30 years of progressive professional experience in the field of workforce development and human capital management. My diverse background includes the acquisition, project management and implementation of various federal, state and local programs that address community economic development needs, acquiring and managing over $100 million dollars in support of various economic and community development initiatives. Funding acquisition from USDOL, USDA, US Dept. of Commerce, Veterans Administration, Federal Highway Administration, and numerous state and local agencies, in NY, GA and MD.
What are your key priorities within your current position?
The development and delivery of relevant career development and industry recognized training programs; community engagement and life long learning programs; development of work-based learning and employment opportunities for students.
Does one particular project spark your excitement? If so, describe it below.
CSM has an emphasis on enhancing social and economic mobility for our students. I’m excited about the emphasis that has been placed on supporting the expansion of career services and paid work-based learning opportunities to include internships and apprenticeships in career fields of study. We are creating early connections to our regions employers while students gain experience in their chosen fields.
What professional pressures keep you up at night?
The ongoing challenge of responding to labor market needs can be daunting. In my role I serve as facilitator between future workers and employers.

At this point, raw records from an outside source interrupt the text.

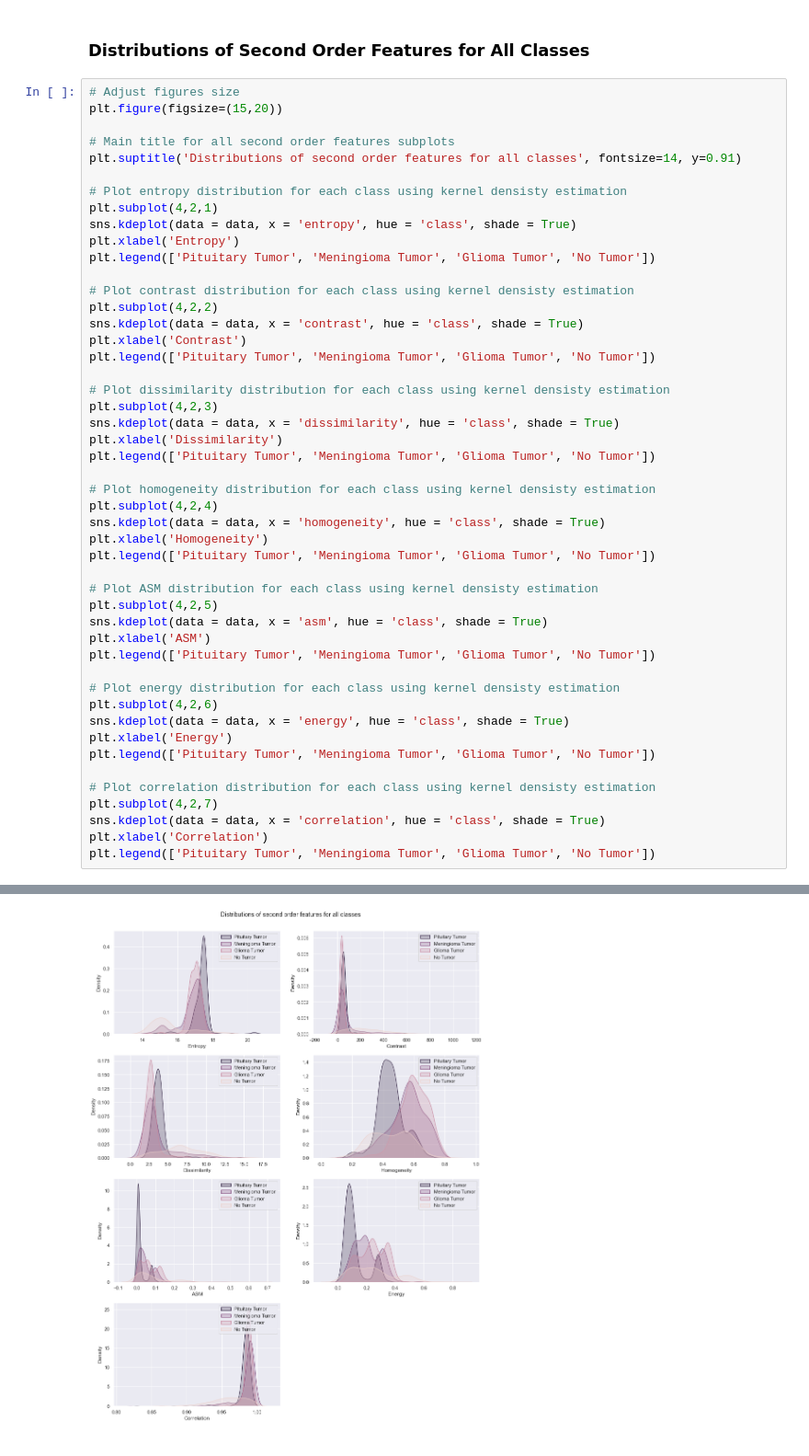
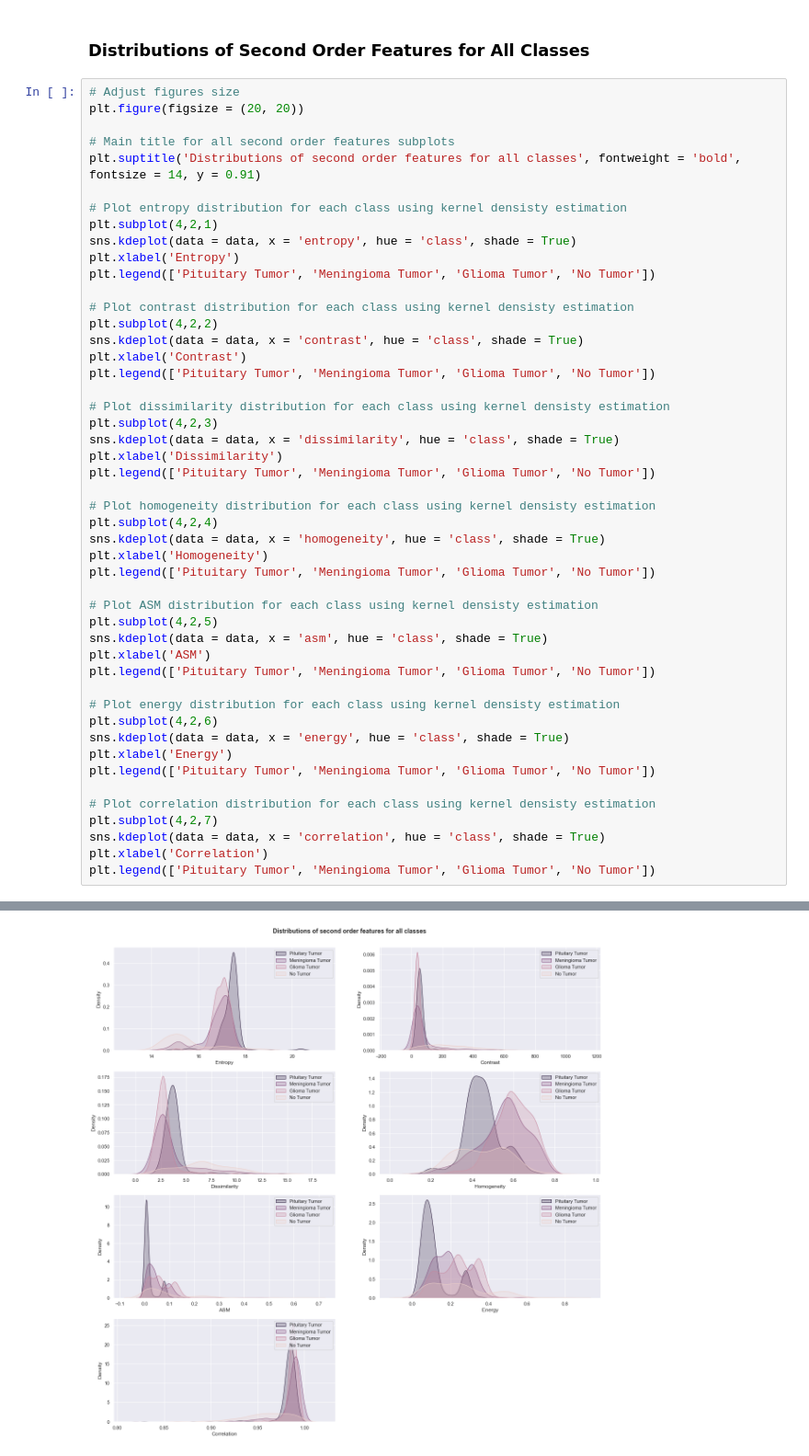
Before and after one commit to crisdanrodriguez/brain_tumor_classification, a Jupyter notebook: EDA.ipynb, the cells around one changed output, grey strips where cells are left out. Shown at 92% size. Drawn from its saved outputs; the diff is of its cells as text.

```diff
--- a/EDA.ipynb
+++ b/EDA.ipynb
@@ -145,10 +192,10 @@ plt.legend(['Pituitary Tumor', 'Meningioma Tumor', 'Glioma Tumor', 'No Tumor'])
 ### Distributions of Second Order Features for All Classes
 # %%
 # Adjust figures size
-plt.figure(figsize=(15,20))
+plt.figure(figsize = (20, 20))
 
 # Main title for all second order features subplots
-plt.suptitle('Distributions of second order features for all classes', fontsize=14, y=0.91)
+plt.suptitle('Distributions of second order features for all classes', fontweight = 'bold', fontsize = 14, y = 0.91)
 
 # Plot entropy distribution for each class using kernel densisty estimation
 plt.subplot(4,2,1)
@@ -166,31 +213,31 @@ plt.legend(['Pituitary Tumor', 'Meningioma Tumor', 'Glioma Tumor', 'No Tumor'])
 plt.subplot(4,2,3)
 sns.kdeplot(data = data, x = 'dissimilarity', hue = 'class', shade = True)
 plt.xlabel('Dissimilarity')
 plt.legend(['Pituitary Tumor', 'Meningioma Tumor', 'Glioma Tumor', 'No Tumor'])
 
 # Plot homogeneity distribution for each class using kernel densisty estimation
 plt.subplot(4,2,4)
 sns.kdeplot(data = data, x = 'homogeneity', hue = 'class', shade = True)
 plt.xlabel('Homogeneity')
 plt.legend(['Pituitary Tumor', 'Meningioma Tumor', 'Glioma Tumor', 'No Tumor'])
 
 # Plot ASM distribution for each class using kernel densisty estimation
 plt.subplot(4,2,5)
 sns.kdeplot(data = data, x = 'asm', hue = 'class', shade = True)
 plt.xlabel('ASM')
 plt.legend(['Pituitary Tumor', 'Meningioma Tumor', 'Glioma Tumor', 'No Tumor'])
 
 # Plot energy distribution for each class using kernel densisty estimation
 plt.subplot(4,2,6)
 sns.kdeplot(data = data, x = 'energy', hue = 'class', shade = True)
 plt.xlabel('Energy')
 plt.legend(['Pituitary Tumor', 'Meningioma Tumor', 'Glioma Tumor', 'No Tumor'])
 
 # Plot correlation distribution for each class using kernel densisty estimation
 plt.subplot(4,2,7)
 sns.kdeplot(data = data, x = 'correlation', hue = 'class', shade = True)
 plt.xlabel('Correlation')
 plt.legend(['Pituitary Tumor', 'Meningioma Tumor', 'Glioma Tumor', 'No Tumor'])
 # %% [output]
 <matplotlib.legend.Legend at 0x...>
-[figure, old version]
+[figure, new version]
```
Also changed, not shown: parts of 6 cells of this notebook.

The difficulty in connecting the two goes beyond what is often defined as a skills gap, its moreover the need to engrain a cultural competency that actively develops and delivers structured on the job training and skills building for entry and mid-level employees. When there are so many people seeking opportunity and so many employers espousing need we must constantly work to craft those connections.
What are your locality’s top three “selling points” for future growth?
Geographic location, education levels of population, availability of land/infrastructure development opportunities.
If you could wave a magic wand, what would you want to work with MEDA on to move Maryland forward?
This is a challenging question because economic development in Maryland is very decentralized. The work that MEDA already does to educate, empower and advocate for economic development priorities is the most important work that it can do in my opinion.
Please include any personal background information that you’d like to share (Alma mater, Military Service, hobbies, etc):
Master of Public Administration degree candidate at Old Dominion University (Spring 2024) Bachelor of Business Administration degree from Pace University Business Incubation Management Certification, International Business Innovation Association (INBIA) Global Career Development Facilitator Certification, Center for Credentialing and Education.
Affiliations include: Executive Board member Tri-County Council for Southern Maryland; Vice-Chair of the Maryland Technology Development Corporation; Member of the National Association of Workforce Development Professionals and the Maryland Economic Development Association; Leadership Southern Maryland alumni.
Recognitions include: 2017 Excellence Award from the National League for Innovation in Community Colleges.